- [Records excerpted from a collection]:
►
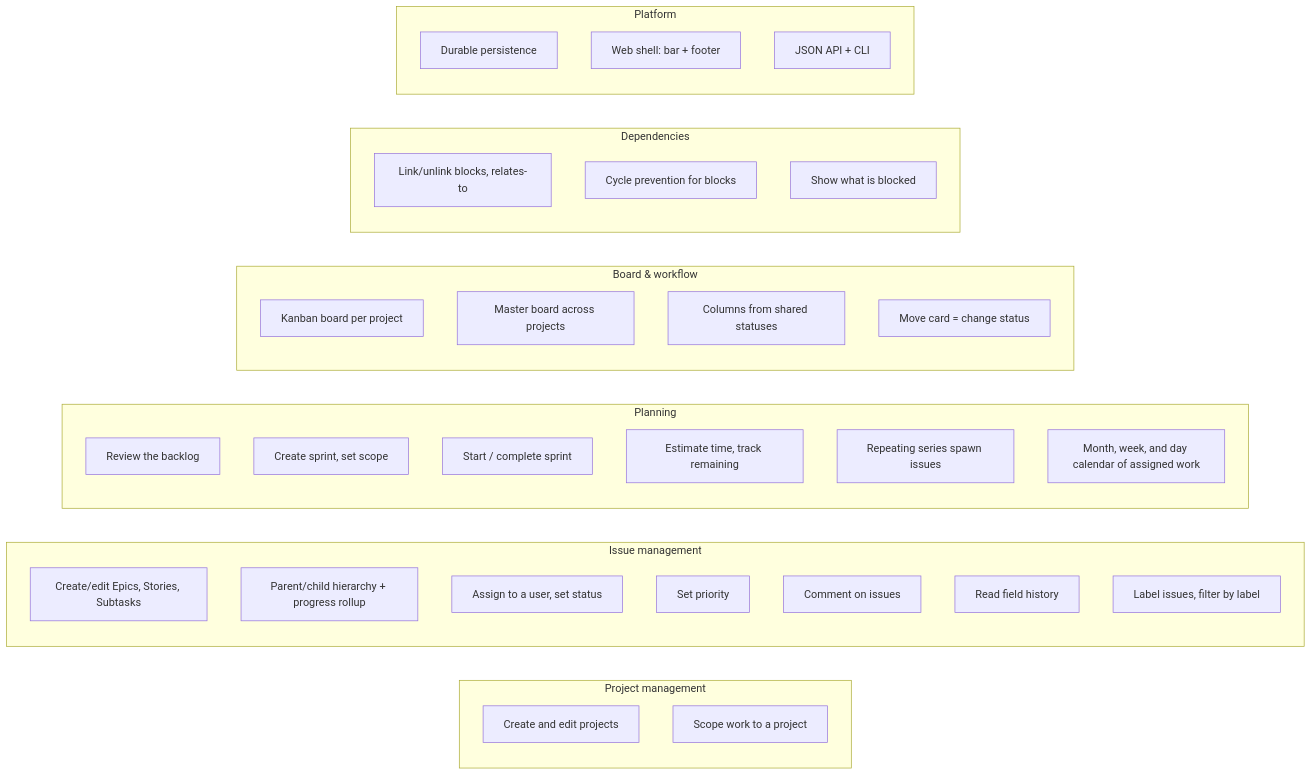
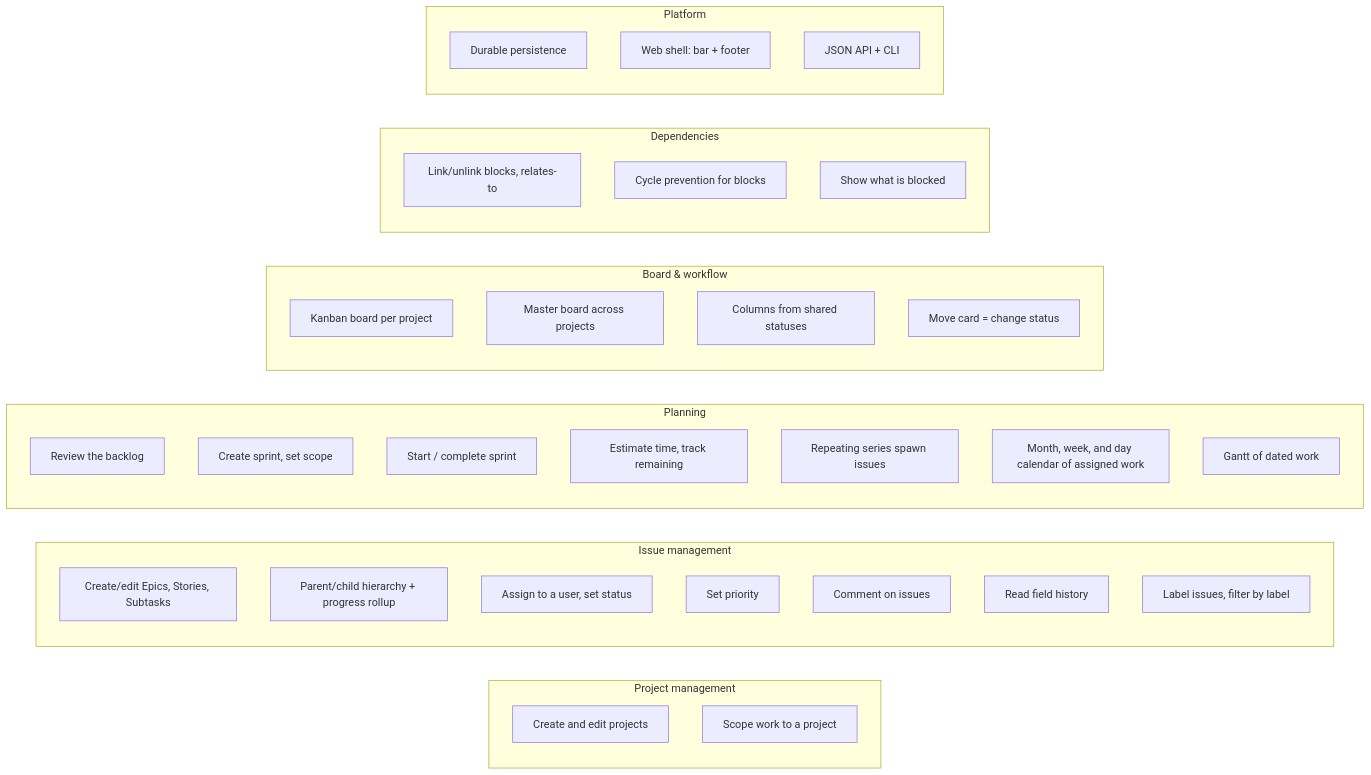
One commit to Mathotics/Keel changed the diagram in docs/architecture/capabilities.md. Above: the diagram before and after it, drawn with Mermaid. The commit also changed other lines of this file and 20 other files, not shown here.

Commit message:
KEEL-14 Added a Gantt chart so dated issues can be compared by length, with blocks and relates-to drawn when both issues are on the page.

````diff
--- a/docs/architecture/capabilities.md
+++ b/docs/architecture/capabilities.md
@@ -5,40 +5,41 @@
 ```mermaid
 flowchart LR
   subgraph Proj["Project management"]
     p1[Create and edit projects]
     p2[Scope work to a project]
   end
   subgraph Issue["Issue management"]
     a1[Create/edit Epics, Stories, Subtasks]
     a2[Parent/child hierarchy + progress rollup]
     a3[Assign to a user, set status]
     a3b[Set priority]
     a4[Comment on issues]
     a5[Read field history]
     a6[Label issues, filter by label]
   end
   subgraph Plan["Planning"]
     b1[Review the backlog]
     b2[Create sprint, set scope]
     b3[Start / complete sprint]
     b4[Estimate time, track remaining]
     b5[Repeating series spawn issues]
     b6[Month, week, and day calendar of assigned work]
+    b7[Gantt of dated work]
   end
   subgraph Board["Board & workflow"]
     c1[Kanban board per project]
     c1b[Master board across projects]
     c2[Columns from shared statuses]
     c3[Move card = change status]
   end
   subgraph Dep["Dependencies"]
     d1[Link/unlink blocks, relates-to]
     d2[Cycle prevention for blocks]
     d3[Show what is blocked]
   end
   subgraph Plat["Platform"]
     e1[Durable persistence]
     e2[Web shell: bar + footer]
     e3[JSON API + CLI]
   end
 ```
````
◄
- [EXERCISE INSTRUCTIONS]: From the first line to the last, write out the data exactly, omitting any pictures.

- [ANSWER TO THIS TASK]:
One commit to Mathotics/Keel changed the diagram in docs/architecture/capabilities.md. Above: the diagram before and after it, drawn with Mermaid. The commit also changed other lines of this file and 20 other files, not shown here.

Commit message:
KEEL-14 Added a Gantt chart so dated issues can be compared by length, with blocks and relates-to drawn when both issues are on the page.

````diff
--- a/docs/architecture/capabilities.md
+++ b/docs/architecture/capabilities.md
@@ -5,40 +5,41 @@
 ```mermaid
 flowchart LR
   subgraph Proj["Project management"]
     p1[Create and edit projects]
     p2[Scope work to a project]
   end
   subgraph Issue["Issue management"]
     a1[Create/edit Epics, Stories, Subtasks]
     a2[Parent/child hierarchy + progress rollup]
     a3[Assign to a user, set status]
     a3b[Set priority]
     a4[Comment on issues]
     a5[Read field history]
     a6[Label issues, filter by label]
   end
   subgraph Plan["Planning"]
     b1[Review the backlog]
     b2[Create sprint, set scope]
     b3[Start / complete sprint]
     b4[Estimate time, track remaining]
     b5[Repeating series spawn issues]
     b6[Month, week, and day calendar of assigned work]
+    b7[Gantt of dated work]
   end
   subgraph Board["Board & workflow"]
     c1[Kanban board per project]
     c1b[Master board across projects]
     c2[Columns from shared statuses]
     c3[Move card = change status]
   end
   subgraph Dep["Dependencies"]
     d1[Link/unlink blocks, relates-to]
     d2[Cycle prevention for blocks]
     d3[Show what is blocked]
   end
   subgraph Plat["Platform"]
     e1[Durable persistence]
     e2[Web shell: bar + footer]
     e3[JSON API + CLI]
   end
 ```
````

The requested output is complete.